What I am trying to think through is what we can see about the way the gospels were written — with their appearance of being discrete pre-existing units being stitched together — with the consequences of abandoning the theory of pre-gospel oral-traditions. If, as several scholars are now suggesting, the textual/literary evidence stands against oral traditions as a source, how do we explain some of the features Schmidt and co were attempting to address?
There is much apparent symbolism structured throughout, in particular, the gospels of Mark and John. Not just apparent symbolic/parabolic allusions — but such symbols appearing throughout these gospels, as if leading the reader to see echoes, resonances, deliberate allusions to popping up repeatedly throughout the gospels, and appearing in some sort of thematic structure.
What I wonder is if this sort of thing is additional evidence of authors deriving story units from midrashic/prophetic inspirations rather than from oral hand-me-downs.
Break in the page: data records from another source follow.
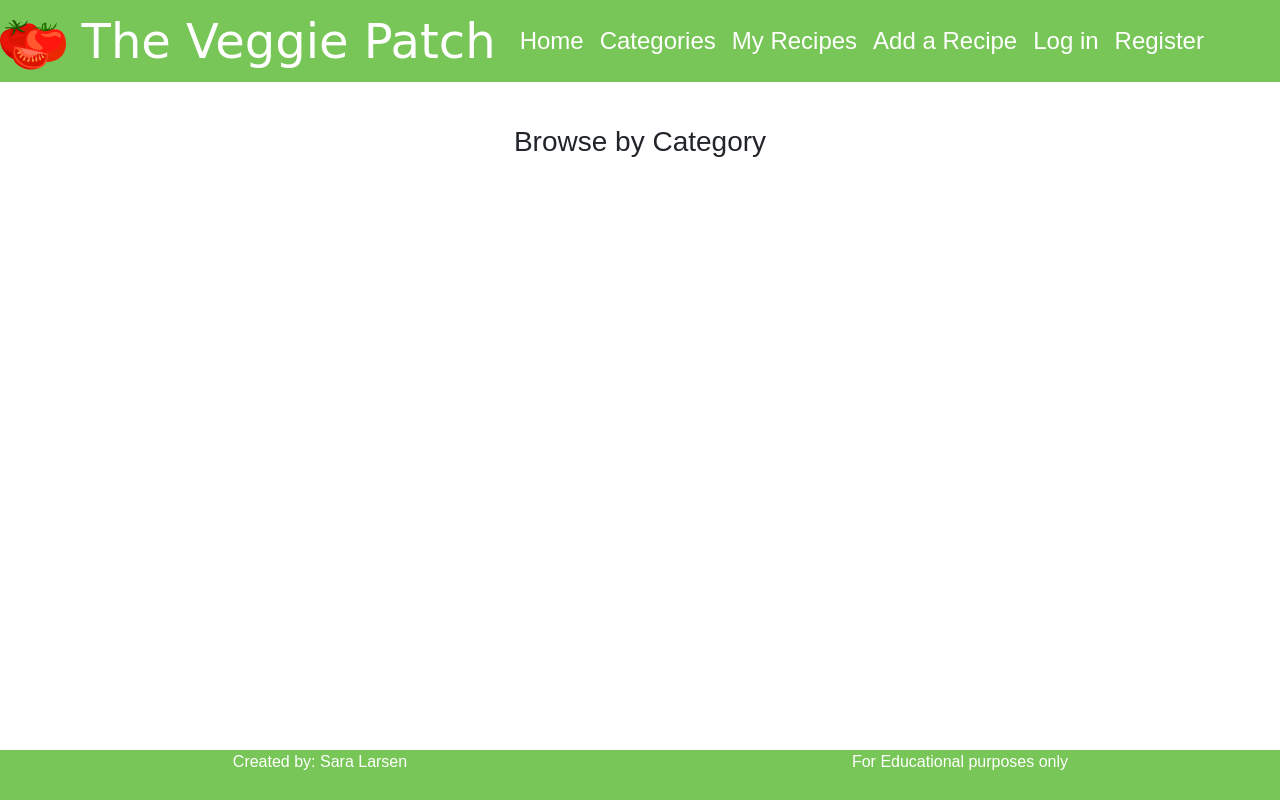
After one commit to Sarani1612/the-veggie-patch, a Flask app: page /mealtypes in a window 1280 px wide. The commit adds this page. Run offline with Flask 2, Linux system fonts and the light colour scheme; data that the repository does not hold is empty; some libraries are stand-ins or nearby versions; some web fonts are replaced.

Commit message:
fixed footer so it stays at the bottom

```diff
--- a/app.py
+++ b/app.py
@@ -13,7 +13,6 @@ app.config["MONGO_URI"] = os.environ.get("MONGO_URI")
 
 mongo = PyMongo(app)
 
-
 @app.route('/')
 @app.route('/index')
 def index():
@@ -26,6 +25,11 @@ def view_recipe(recipe_id):
     return render_template('viewrecipe.html', recipe=current_recipe)
 
 
+@app.route('/mealtypes')
+def mealtypes():
+    return render_template('mealtypes.html', mealtypes=mongo.db.mealtypes.find())
+
+
 if __name__ == '__main__':
     app.run(host=os.environ.get('IP'),
             port=int(os.environ.get('PORT')),
--- a/static/css/style.css
+++ b/static/css/style.css
@@ -4,6 +4,10 @@
 
 body{
     font-family: 'Cambay', sans-serif;
+    display: flex;
+    flex-direction: column;
+    min-height: 100vh;
+    text-align: center;
 }
 
 
@@ -27,6 +31,11 @@ body{
     color:rgb(255, 255, 255);
 }
 
+.main-content {
+    margin-top: 125px;
+    flex: 1;
+}
+
 /* Landing-page */
 .landing-page {
     background-image: url('../images/vegetables.jpg');
@@ -38,32 +47,25 @@ body{
     position: relative;
     height: 67vh;
     color: rgb(255, 255, 255);
-    text-align: center;
 }
 
 h1 {
     font-family: 'Just Another Hand', cursive;
     font-size: 7rem;
-    margin: 100px auto 0;
 }
 
 h2 {
     font-size: 3.5rem;
-    margin: auto;
 }
 
 .recipe-img {
     width: 100%;
-    max-height: 70%;
+    height: 10rem;
     object-fit: cover;
 }
 
 
 /* Recipe View */
-.recipe-title {
-    margin-top: 100px;
-    text-align: center;
-}
 
 .recipe-border {
     border-right: solid rgb(0,0,0,0.25) 1px
--- a/templates/base.html
+++ b/templates/base.html
@@ -16,7 +16,7 @@
 
 <body>
 	<nav class="navbar fixed-top navbar-expand-lg navbar-dark nav-custom">
-		<a class="navbar-brand" href="#">
+		<a class="navbar-brand" href="{{ url_for('index') }}">
 			<img src="{{ url_for('static', filename='images/logo.png') }}" class="d-inline-block" alt="Logo">
             The Veggie Patch
         </a>
@@ -25,8 +25,8 @@
 	    </button>
 			<div class="collapse navbar-collapse" id="navbarNavAltMarkup">
 				<div class="navbar-nav nav-elements">
-					<a class="nav-item nav-link active" href="#">Home <span class="sr-only">(current)</span></a>
-					<a class="nav-item nav-link" href="#">Categories</a>
+					<a class="nav-item nav-link active" href="{{ url_for('index') }}">Home <span class="sr-only">(current)</span></a>
+					<a class="nav-item nav-link" href="{{ url_for('mealtypes') }}">Categories</a>
 					<a class="nav-item nav-link" href="#">My Recipes</a>
 					<a class="nav-item nav-link" href="#">Add a Recipe</a>
 					<a class="nav-item nav-link" href="#">Log in</a>
--- a/templates/categories.html
+++ /dev/null
@@ -1,6 +0,0 @@
-{% extends 'base.html' %}
-
-{% block content %}
-
-
-{% endblock %}
--- /dev/null
+++ b/templates/mealtypes.html
@@ -0,0 +1,19 @@
+{% extends 'base.html' %}
+
+{% block content %}
+
+<div class="main-content">
+	<h3>Browse by Category</h3>
+	<section class="row">
+		{% for meal in mealtypes %}
+		<div class="card col-md-4 col-lg-3 border-success card-div">
+			<img src="{{ meal.meal_url }}" class="card-img-top recipe-img" alt="{{ meal.mealtype }}">
+			<div class="card-body">
+				<h5 class="card-title"><a href="#" class="stretched-link">{{ meal.mealtype }}</a></h5>
+			</div>
+		</div>
+        {% endfor %}
+	</section>
+</div>
+
+{% endblock %}
```
Also changed, not shown: templates/index.html (+5 -5 lines), templates/viewrecipe.html (+3 -4 lines).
The former option might lead to an easier explanation for the symbolic patterns that seem to tie these units together in Mark and John.
The structural symbolism is surely an indicator of the cultic purpose and nature of these gospels — and the flags of the constraints under which the authors were crafting these gospels.
The critical scholarship surrounding the nature of the gospels his massive, and the more I read, the less confidence I have that we truly understand how they came to be formed. Consider the amount of planning it must have taken in order for Mark to create so many intercalations. I love how some scholars discuss Markan sandwiches as if they’re — ho-hum — just a feature in the Synoptics.
No matter what the raw material was for Mark, its execution is far from just a guy or group of guys writing down the oral tradition in some haphazard fashion. On the other hand, the stories do look like small, unconnected bits that were joined together. It’s a conundrum.
Not only the work that has gone into the chiasms, but in the case of the Gospel of John we have authors/editors who have done to the trouble of calculating the numbers of words/letters/syllables used in passages, and their placing either side of a key point. Numerical literary techniques in John : the Fourth Evangelist’s use of numbers of words and syllables. Mathew has chosen for some reason to carefully double the numbers of certain types or recipients of miracles than what Mark had in his gospel.
This is not your usual run-of-the-mill Hellenistic biography. It is evidently cultic literature for readers “in the know”.